  • Icon for: Nancy Shapiro

    Nancy Shapiro

    Facilitator
    May 16, 2017 | 04:04 p.m.

    thanks for this comment--I was hoping to hear from a teacher! 

  • Icon for: Angie Kolonich

    Angie Kolonich

    Presenter
    May 17, 2017 | 06:59 a.m.

    Hi Nancy,  

    Regarding our assessment of teacher implementation and impacts on student learning - during the pilot we collected data from both teachers and students. Teacher implementation data included video-recorded observations, Interviews, and professional learning activities; and data collection for students includes all of their student work, and responses on pre and post assessment tests. Some students were also interviewed to see how their understanding of modeling changed over time.

    Initial results do look promising, and we are currently tackling the challenge of scale up. Within the Los Angeles school district we started with a pilot of five teachers, and added 18 teachers this year.
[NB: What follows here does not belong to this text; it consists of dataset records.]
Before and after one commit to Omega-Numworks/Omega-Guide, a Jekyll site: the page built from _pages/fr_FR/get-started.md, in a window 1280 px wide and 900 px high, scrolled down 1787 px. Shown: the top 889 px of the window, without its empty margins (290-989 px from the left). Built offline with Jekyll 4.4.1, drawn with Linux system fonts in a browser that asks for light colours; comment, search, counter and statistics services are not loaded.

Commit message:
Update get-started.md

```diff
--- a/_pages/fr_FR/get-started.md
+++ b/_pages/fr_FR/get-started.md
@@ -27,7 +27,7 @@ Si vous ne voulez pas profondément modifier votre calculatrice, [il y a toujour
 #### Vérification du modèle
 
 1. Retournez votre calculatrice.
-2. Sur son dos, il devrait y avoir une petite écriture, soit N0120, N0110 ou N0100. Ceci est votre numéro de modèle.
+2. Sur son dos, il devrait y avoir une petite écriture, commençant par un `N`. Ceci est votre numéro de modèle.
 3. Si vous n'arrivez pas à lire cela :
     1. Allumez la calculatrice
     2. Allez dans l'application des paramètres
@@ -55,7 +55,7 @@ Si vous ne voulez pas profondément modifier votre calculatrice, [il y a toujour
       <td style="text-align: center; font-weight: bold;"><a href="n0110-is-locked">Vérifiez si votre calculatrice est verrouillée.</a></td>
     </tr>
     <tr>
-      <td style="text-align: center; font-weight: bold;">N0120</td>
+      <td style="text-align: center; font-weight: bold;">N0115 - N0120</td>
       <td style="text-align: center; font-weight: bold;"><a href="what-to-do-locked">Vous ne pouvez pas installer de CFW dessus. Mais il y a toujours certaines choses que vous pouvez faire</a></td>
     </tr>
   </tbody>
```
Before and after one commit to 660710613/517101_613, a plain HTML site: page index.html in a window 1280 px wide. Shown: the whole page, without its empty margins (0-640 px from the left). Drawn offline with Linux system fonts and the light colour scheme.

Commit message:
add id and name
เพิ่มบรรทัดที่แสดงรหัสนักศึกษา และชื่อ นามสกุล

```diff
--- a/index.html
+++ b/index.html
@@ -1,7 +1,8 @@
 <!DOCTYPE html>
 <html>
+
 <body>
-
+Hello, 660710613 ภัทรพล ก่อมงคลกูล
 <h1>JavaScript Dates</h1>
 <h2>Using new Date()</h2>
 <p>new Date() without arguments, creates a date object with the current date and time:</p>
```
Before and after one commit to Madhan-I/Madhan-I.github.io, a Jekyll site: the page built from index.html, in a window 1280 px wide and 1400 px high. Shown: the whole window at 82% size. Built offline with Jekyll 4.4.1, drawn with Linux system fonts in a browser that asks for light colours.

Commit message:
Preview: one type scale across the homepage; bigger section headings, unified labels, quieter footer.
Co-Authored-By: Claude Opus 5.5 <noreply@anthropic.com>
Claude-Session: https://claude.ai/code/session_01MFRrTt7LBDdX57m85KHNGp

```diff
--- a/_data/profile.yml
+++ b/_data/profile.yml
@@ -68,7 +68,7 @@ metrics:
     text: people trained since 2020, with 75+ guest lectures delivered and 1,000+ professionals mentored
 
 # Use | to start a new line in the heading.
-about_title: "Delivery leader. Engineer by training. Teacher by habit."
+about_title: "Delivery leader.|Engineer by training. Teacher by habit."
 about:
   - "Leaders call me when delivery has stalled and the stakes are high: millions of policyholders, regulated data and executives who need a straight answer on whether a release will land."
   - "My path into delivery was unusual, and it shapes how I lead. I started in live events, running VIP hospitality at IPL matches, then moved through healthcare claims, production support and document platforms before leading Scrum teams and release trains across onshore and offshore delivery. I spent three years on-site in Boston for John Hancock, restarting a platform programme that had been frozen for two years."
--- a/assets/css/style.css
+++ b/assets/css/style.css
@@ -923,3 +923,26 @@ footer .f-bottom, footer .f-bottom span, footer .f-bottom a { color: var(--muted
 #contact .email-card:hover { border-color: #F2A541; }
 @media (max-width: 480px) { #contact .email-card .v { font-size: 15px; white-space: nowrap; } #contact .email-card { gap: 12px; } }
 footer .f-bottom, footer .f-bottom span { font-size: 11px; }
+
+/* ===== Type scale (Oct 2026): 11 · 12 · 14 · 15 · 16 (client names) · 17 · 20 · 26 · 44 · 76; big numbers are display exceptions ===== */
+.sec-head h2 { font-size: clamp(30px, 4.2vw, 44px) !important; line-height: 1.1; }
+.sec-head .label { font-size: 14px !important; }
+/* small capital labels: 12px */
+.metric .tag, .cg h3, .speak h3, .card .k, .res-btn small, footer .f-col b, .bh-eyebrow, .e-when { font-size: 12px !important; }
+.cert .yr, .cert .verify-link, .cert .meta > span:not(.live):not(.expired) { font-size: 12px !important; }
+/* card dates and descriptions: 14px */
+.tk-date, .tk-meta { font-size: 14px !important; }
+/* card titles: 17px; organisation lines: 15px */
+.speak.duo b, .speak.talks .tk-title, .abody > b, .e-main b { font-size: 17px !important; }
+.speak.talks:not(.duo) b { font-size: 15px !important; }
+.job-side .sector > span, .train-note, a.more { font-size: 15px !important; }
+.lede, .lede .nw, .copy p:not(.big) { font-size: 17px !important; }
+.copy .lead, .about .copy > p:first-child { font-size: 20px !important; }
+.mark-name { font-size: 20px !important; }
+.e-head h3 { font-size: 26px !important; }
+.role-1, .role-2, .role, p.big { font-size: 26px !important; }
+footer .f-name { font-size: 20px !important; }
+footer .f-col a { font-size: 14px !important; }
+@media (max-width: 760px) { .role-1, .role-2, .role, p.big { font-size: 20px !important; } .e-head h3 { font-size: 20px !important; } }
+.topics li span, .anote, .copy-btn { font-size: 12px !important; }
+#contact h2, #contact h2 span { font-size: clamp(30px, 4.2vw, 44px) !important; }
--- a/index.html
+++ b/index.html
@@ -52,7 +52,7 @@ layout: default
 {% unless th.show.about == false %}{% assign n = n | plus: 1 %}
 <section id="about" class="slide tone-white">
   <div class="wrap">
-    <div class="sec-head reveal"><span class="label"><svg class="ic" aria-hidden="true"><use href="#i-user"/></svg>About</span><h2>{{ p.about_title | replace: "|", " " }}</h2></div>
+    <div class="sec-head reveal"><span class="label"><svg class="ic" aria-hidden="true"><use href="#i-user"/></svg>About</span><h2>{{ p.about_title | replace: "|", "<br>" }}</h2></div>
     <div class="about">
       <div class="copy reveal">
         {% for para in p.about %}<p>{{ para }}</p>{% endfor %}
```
In Michigan, we are also scaling from out initial pilot of 3 districts by introducing Interactions through professional development in three counties across the state. 

  • Further posting is closed as the showcase has ended.